**Assignment**
Reproduce every record below exactly, with the pictures left out.

(Code change snippets)
* * * * * * *

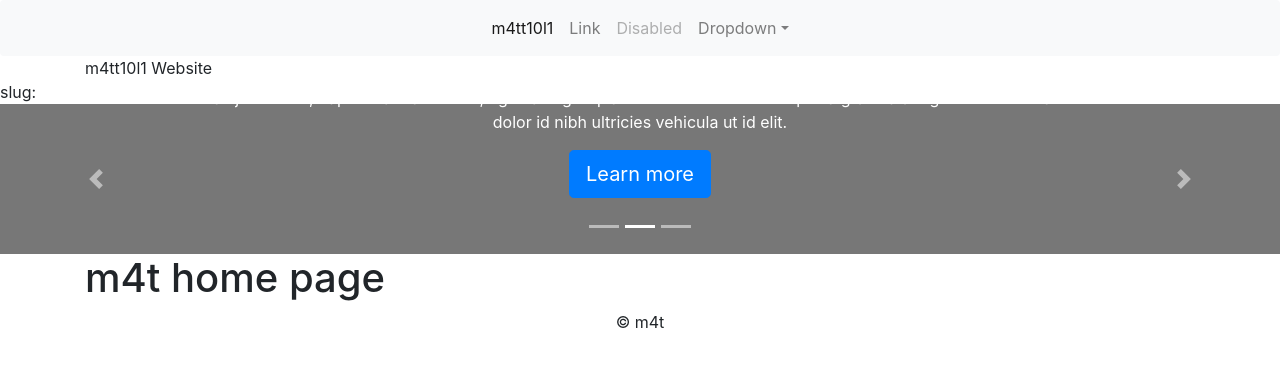
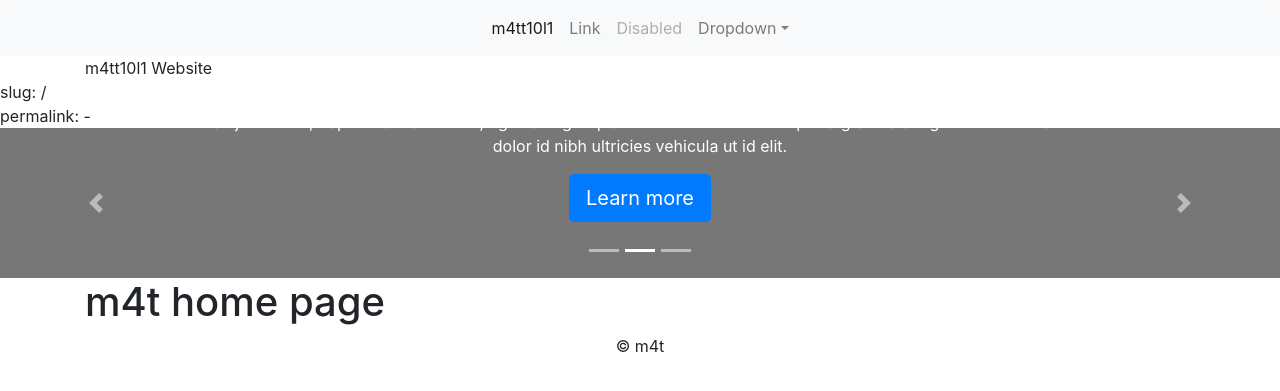
Before and after one commit to studiodiametrodev/m4tt10l1.github.io, a Jekyll site: the page built from index.md, in a window 1280 px wide. Shown: the top 391 px of the page. Built offline with Jekyll 4.4.1, drawn with Linux system fonts in a browser that asks for light colours.

Commit message:
Update index.md

```diff
--- a/index.md
+++ b/index.md
@@ -1,8 +1,10 @@
 ---
 title: m4t home page
 layout: default
+slug: /
 ---
 <div>slug: {{ page.slug }}</div>
+<div>permalink: {{ page.permalink }} -  {{ permalink }}</div>
 {% include carousel.html %}
 <section class="sec-1">
   <div class="container">
```
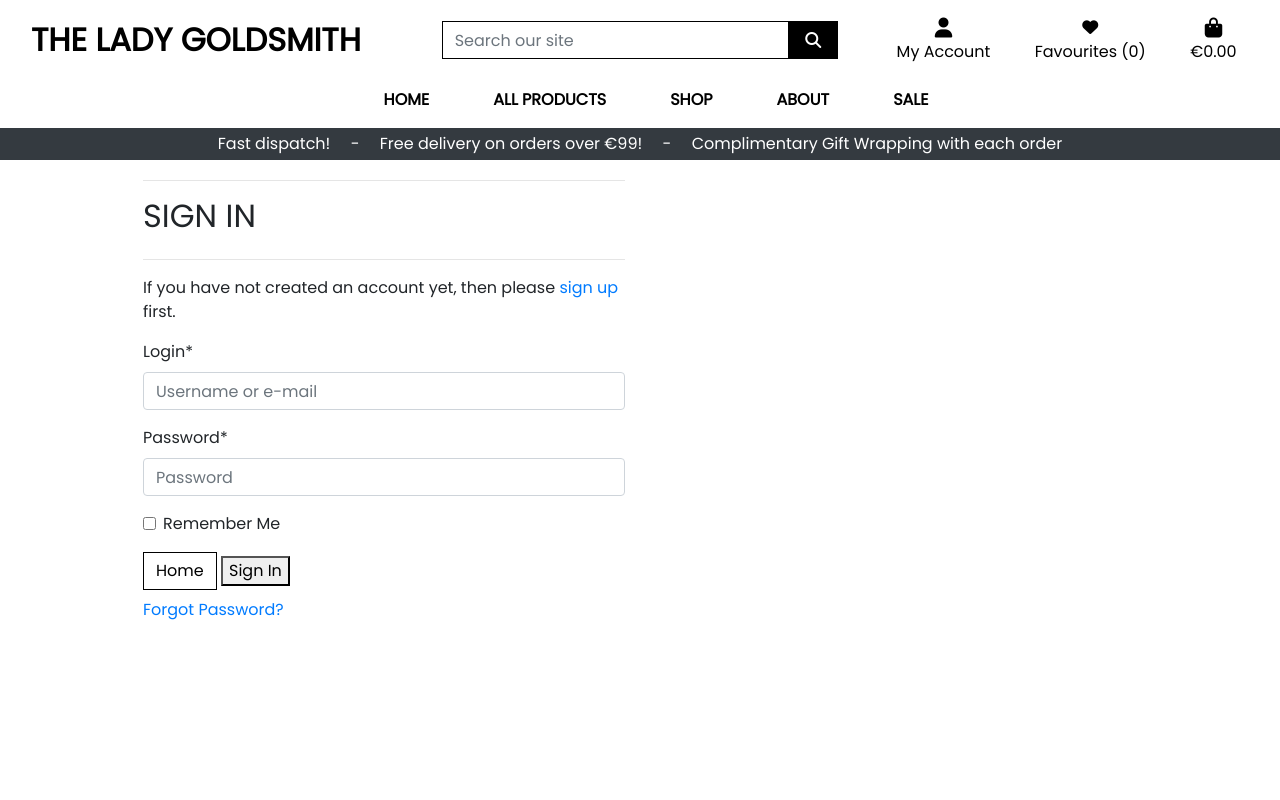
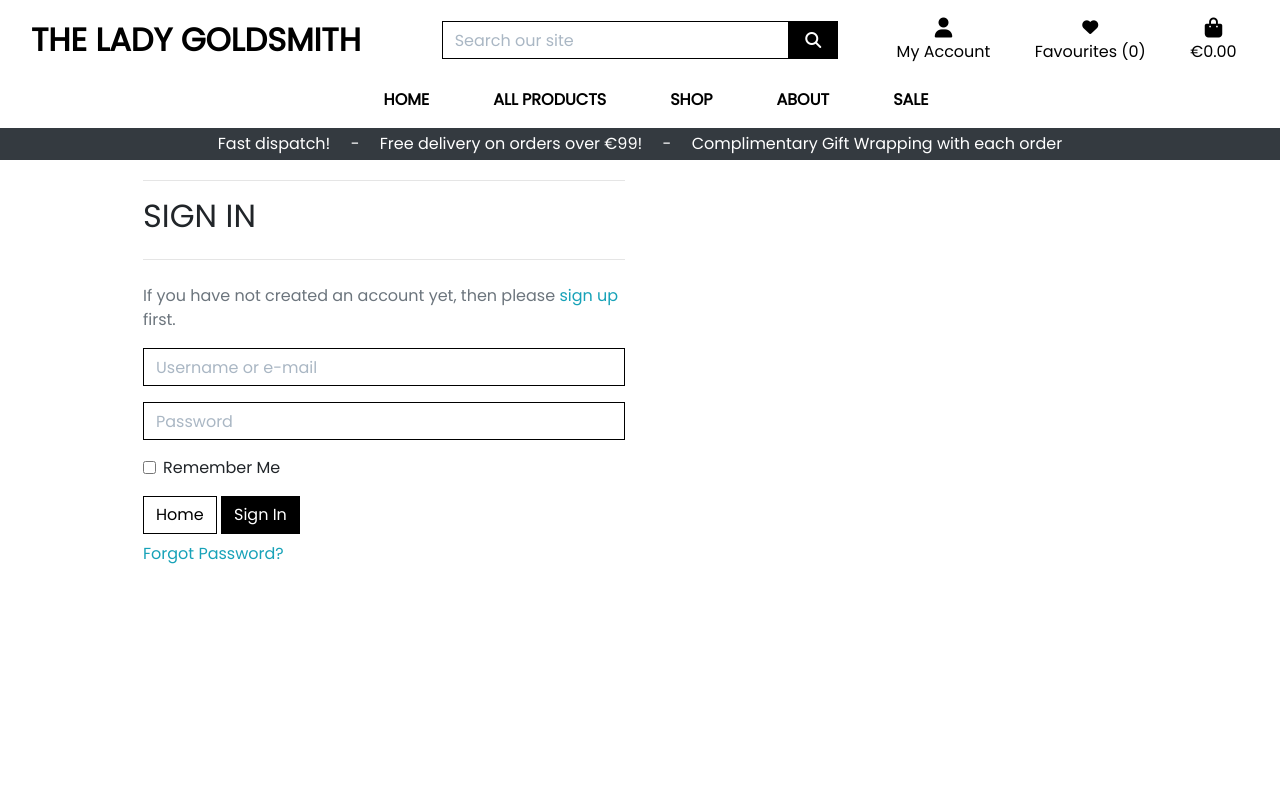
Before and after one commit to moirahartigan/the-lady-goldsmith, a Django app: page /accounts/login/ in a window 1280 px wide. Run offline with Django 3.2, Linux system fonts and the light colour scheme; some libraries are stand-ins or nearby versions.

Commit message:
Add allauth css and wire up links and tested profiles registration

```diff
--- a/profiles/templates/profiles/profile.html
+++ b/profiles/templates/profiles/profile.html
@@ -23,4 +23,5 @@
                   <hr>
               </div>
           </div>
+          {{ profile }}
   {% endblock %}
--- a/static/css/base.css
+++ b/static/css/base.css
@@ -127,6 +127,65 @@ a.category-badge > span.badge:hover {
     overflow-y: auto;
 }
 
+/* Allauth form formatting */
+
+.allauth-form-inner-content p {
+    margin-top: 1.5rem; /* mt-4 */
+    color: #6c757d; /* text-secondary */
+}
+
+.allauth-form-inner-content input {
+    border-color: #000;
+    border-radius: 0;
+}
+
+.allauth-form-inner-content label:not([for='id_remember']) {
+    display: none;
+}
+
+.allauth-form-inner-content input::placeholder {
+    color: #aab7c4;
+}
+
+.allauth-form-inner-content button,
+.allauth-form-inner-content input[type='submit'] {
+    /* btn */
+    display: inline-block;
+    font-weight: 400;
+    color: #fff;
+    text-align: center;
+    vertical-align: middle;
+    -webkit-user-select: none;
+    -moz-user-select: none;
+    -ms-user-select: none;
+    user-select: none;
+    background-color: #000;
+    border: 1px solid #000;
+    padding: .375rem .75rem;
+    font-size: 1rem;
+    line-height: 1.5;
+    border-radius: 0;
+
+    /* standard bootstrap btn transitions */
+    transition: color .15s ease-in-out,background-color .15s ease-in-out,border-color .15s ease-in-out,box-shadow .15s ease-in-out;
+}
+
+.allauth-form-inner-content button:hover,
+.allauth-form-inner-content input[type='submit']:hover {
+    color: #fff;
+    background-color: #222;
+    border-color: #222;
+}
+
+.allauth-form-inner-content a {
+    color: #17a2b8; /* text-info */
+}
+
+
+input[name='q']::placeholder {
+color: #aab7c4;
+}
+
 /* -------------------------------- Media Queries */
 
 /* Slightly larger container on xl screens */
--- a/templates/allauth/account/logout.html
+++ b/templates/allauth/account/logout.html
@@ -13,11 +13,10 @@
 <form method="post" action="{% url 'account_logout' %}">
   {% csrf_token %}
   {% if redirect_field_value %}
-  <input type="hidden" name="{{ redirect_field_name }}" value="{{ redirect_field_value }}" />
+  <input type="hidden" name="{{ redirect_field_name }}" value="{{ redirect_field_value }}"/>
   {% endif %}
   <a class="btn btn-outline-black rounded-0" href="{% url 'home' %}">Cancel</a>
   <button type="submit">{% trans 'Sign Out' %}</button>
 </form>
 
-
 {% endblock %}
--- a/templates/base.html
+++ b/templates/base.html
@@ -91,9 +91,9 @@
                 {% if request.user.is_superuser %}
                     <a href="" class="dropdown-item">Product Management</a>
                 {% endif %}
-                    <a href="" class="dropdown-item">My Profile</a>
+                    <a href="{% url 'profile' %}" class="dropdown-item">My Profile</a>
                     <!-- These account urls come from allauth  -->
-                    <a href="#" class="dropdown-item">Logout</a>
+                    <a href="{% url 'account_logout' %}" class="dropdown-item">Logout</a>
             {% else %}
                 <a href="{% url 'account_signup' %}" class="dropdown-item">Register</a>
                 <a href="{% url 'account_login' %}" class="dropdown-item">Login</a>
```
Also changed, not shown: profiles/views.py (+6 -2 lines), profiles/models.py (line endings or trailing spaces).
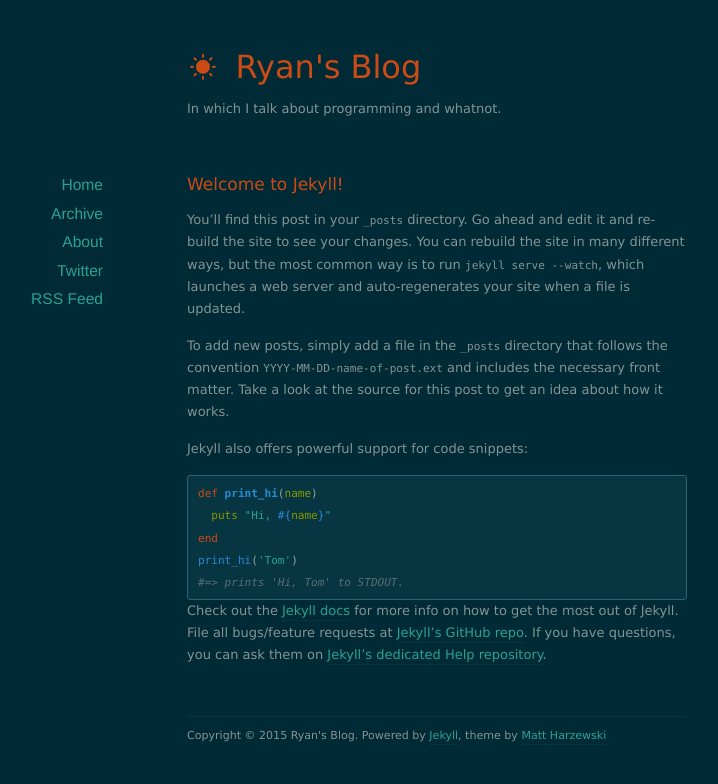
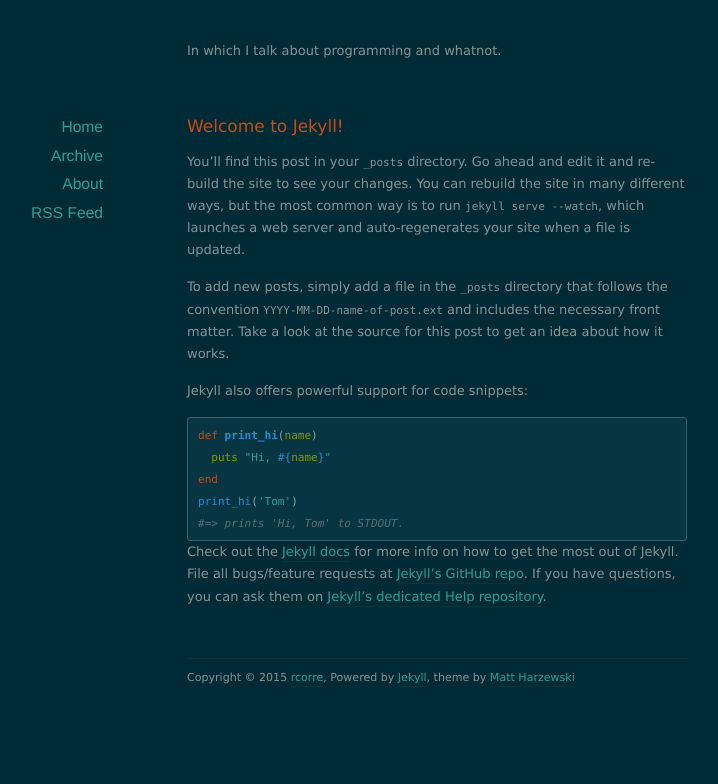
Before and after one commit to rcorre/rcorre.github.io, a Jekyll site: the page built from index.html, in a window 1280 px wide. Shown: the top 784 px of the page, without its empty margins (203-921 px from the left). Built offline with Jekyll 4.4.1, drawn with Linux system fonts in a browser that asks for light colours; nearby versions of some CDN libraries; the list of posts is cut into pages by our own code.

Commit message:
Personalize the default layout.

```diff
--- a/_config.yml
+++ b/_config.yml
@@ -1,5 +1,5 @@
 # Site settings
-name: Ryan's Blog
+name: rcorre
 title: Ryan's Blog
 email: ryan@rcorre.net
 description: > # this means to ignore newlines until "baseurl:"
--- a/_layouts/default.html
+++ b/_layouts/default.html
@@ -20,7 +20,6 @@
 
 
   <header id="header">
-    <h1><a href="/"><i class="icon-sun"></i> {{ site.name }}</a></h1>
     <p>{{ site.description }}</p>
   </header>
 
@@ -36,7 +35,6 @@
           <li><a href="/">Home</a></li>
           <li><a href="/archives">Archive</a></li>
           <li><a href="/about">About</a></li>
-          <li><a href="http://twitter.com/redwall_hp">Twitter</a></li>
           <li><a href="/feed.xml">RSS Feed</a></li>
         </ul>
       </nav>
@@ -55,7 +53,12 @@
 
 
   <footer id="footer">
-    <p class="copyright">Copyright &copy; {{ site.time | date: '%Y' }} {{ site.name }}. Powered by <a href="http://jekyllrb.com">Jekyll</a>, theme by <a href="http://www.webmaster-source.com">Matt Harzewski</a></p>
+    <p class="copyright">
+      Copyright &copy; {{ site.time | date: '%Y' }}
+      <a href="https://github.com/rcorre">rcorre</a>,
+      Powered by <a href="http://jekyllrb.com">Jekyll</a>,
+      theme by <a href="http://www.webmaster-source.com">Matt Harzewski</a>
+    </p>
   </footer>
 
 
```
Also changed, not shown: _layouts/post.html (line endings or trailing spaces).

* * * * * * *

**Completed exercise**
Before and after one commit to studiodiametrodev/m4tt10l1.github.io, a Jekyll site: the page built from index.md, in a window 1280 px wide. Shown: the top 391 px of the page. Built offline with Jekyll 4.4.1, drawn with Linux system fonts in a browser that asks for light colours.

Commit message:
Update index.md

```diff
--- a/index.md
+++ b/index.md
@@ -1,8 +1,10 @@
 ---
 title: m4t home page
 layout: default
+slug: /
 ---
 <div>slug: {{ page.slug }}</div>
+<div>permalink: {{ page.permalink }} -  {{ permalink }}</div>
 {% include carousel.html %}
 <section class="sec-1">
   <div class="container">
```
Before and after one commit to moirahartigan/the-lady-goldsmith, a Django app: page /accounts/login/ in a window 1280 px wide. Run offline with Django 3.2, Linux system fonts and the light colour scheme; some libraries are stand-ins or nearby versions.

Commit message:
Add allauth css and wire up links and tested profiles registration

```diff
--- a/profiles/templates/profiles/profile.html
+++ b/profiles/templates/profiles/profile.html
@@ -23,4 +23,5 @@
                   <hr>
               </div>
           </div>
+          {{ profile }}
   {% endblock %}
--- a/static/css/base.css
+++ b/static/css/base.css
@@ -127,6 +127,65 @@ a.category-badge > span.badge:hover {
     overflow-y: auto;
 }
 
+/* Allauth form formatting */
+
+.allauth-form-inner-content p {
+    margin-top: 1.5rem; /* mt-4 */
+    color: #6c757d; /* text-secondary */
+}
+
+.allauth-form-inner-content input {
+    border-color: #000;
+    border-radius: 0;
+}
+
+.allauth-form-inner-content label:not([for='id_remember']) {
+    display: none;
+}
+
+.allauth-form-inner-content input::placeholder {
+    color: #aab7c4;
+}
+
+.allauth-form-inner-content button,
+.allauth-form-inner-content input[type='submit'] {
+    /* btn */
+    display: inline-block;
+    font-weight: 400;
+    color: #fff;
+    text-align: center;
+    vertical-align: middle;
+    -webkit-user-select: none;
+    -moz-user-select: none;
+    -ms-user-select: none;
+    user-select: none;
+    background-color: #000;
+    border: 1px solid #000;
+    padding: .375rem .75rem;
+    font-size: 1rem;
+    line-height: 1.5;
+    border-radius: 0;
+
+    /* standard bootstrap btn transitions */
+    transition: color .15s ease-in-out,background-color .15s ease-in-out,border-color .15s ease-in-out,box-shadow .15s ease-in-out;
+}
+
+.allauth-form-inner-content button:hover,
+.allauth-form-inner-content input[type='submit']:hover {
+    color: #fff;
+    background-color: #222;
+    border-color: #222;
+}
+
+.allauth-form-inner-content a {
+    color: #17a2b8; /* text-info */
+}
+
+
+input[name='q']::placeholder {
+color: #aab7c4;
+}
+
 /* -------------------------------- Media Queries */
 
 /* Slightly larger container on xl screens */
--- a/templates/allauth/account/logout.html
+++ b/templates/allauth/account/logout.html
@@ -13,11 +13,10 @@
 <form method="post" action="{% url 'account_logout' %}">
   {% csrf_token %}
   {% if redirect_field_value %}
-  <input type="hidden" name="{{ redirect_field_name }}" value="{{ redirect_field_value }}" />
+  <input type="hidden" name="{{ redirect_field_name }}" value="{{ redirect_field_value }}"/>
   {% endif %}
   <a class="btn btn-outline-black rounded-0" href="{% url 'home' %}">Cancel</a>
   <button type="submit">{% trans 'Sign Out' %}</button>
 </form>
 
-
 {% endblock %}
--- a/templates/base.html
+++ b/templates/base.html
@@ -91,9 +91,9 @@
                 {% if request.user.is_superuser %}
                     <a href="" class="dropdown-item">Product Management</a>
                 {% endif %}
-                    <a href="" class="dropdown-item">My Profile</a>
+                    <a href="{% url 'profile' %}" class="dropdown-item">My Profile</a>
                     <!-- These account urls come from allauth  -->
-                    <a href="#" class="dropdown-item">Logout</a>
+                    <a href="{% url 'account_logout' %}" class="dropdown-item">Logout</a>
             {% else %}
                 <a href="{% url 'account_signup' %}" class="dropdown-item">Register</a>
                 <a href="{% url 'account_login' %}" class="dropdown-item">Login</a>
```
Also changed, not shown: profiles/views.py (+6 -2 lines), profiles/models.py (line endings or trailing spaces).
Before and after one commit to rcorre/rcorre.github.io, a Jekyll site: the page built from index.html, in a window 1280 px wide. Shown: the top 784 px of the page, without its empty margins (203-921 px from the left). Built offline with Jekyll 4.4.1, drawn with Linux system fonts in a browser that asks for light colours; nearby versions of some CDN libraries; the list of posts is cut into pages by our own code.

Commit message:
Personalize the default layout.

```diff
--- a/_config.yml
+++ b/_config.yml
@@ -1,5 +1,5 @@
 # Site settings
-name: Ryan's Blog
+name: rcorre
 title: Ryan's Blog
 email: ryan@rcorre.net
 description: > # this means to ignore newlines until "baseurl:"
--- a/_layouts/default.html
+++ b/_layouts/default.html
@@ -20,7 +20,6 @@
 
 
   <header id="header">
-    <h1><a href="/"><i class="icon-sun"></i> {{ site.name }}</a></h1>
     <p>{{ site.description }}</p>
   </header>
 
@@ -36,7 +35,6 @@
           <li><a href="/">Home</a></li>
           <li><a href="/archives">Archive</a></li>
           <li><a href="/about">About</a></li>
-          <li><a href="http://twitter.com/redwall_hp">Twitter</a></li>
           <li><a href="/feed.xml">RSS Feed</a></li>
         </ul>
       </nav>
@@ -55,7 +53,12 @@
 
 
   <footer id="footer">
-    <p class="copyright">Copyright &copy; {{ site.time | date: '%Y' }} {{ site.name }}. Powered by <a href="http://jekyllrb.com">Jekyll</a>, theme by <a href="http://www.webmaster-source.com">Matt Harzewski</a></p>
+    <p class="copyright">
+      Copyright &copy; {{ site.time | date: '%Y' }}
+      <a href="https://github.com/rcorre">rcorre</a>,
+      Powered by <a href="http://jekyllrb.com">Jekyll</a>,
+      theme by <a href="http://www.webmaster-source.com">Matt Harzewski</a>
+    </p>
   </footer>
 
 
```
Also changed, not shown: _layouts/post.html (line endings or trailing spaces).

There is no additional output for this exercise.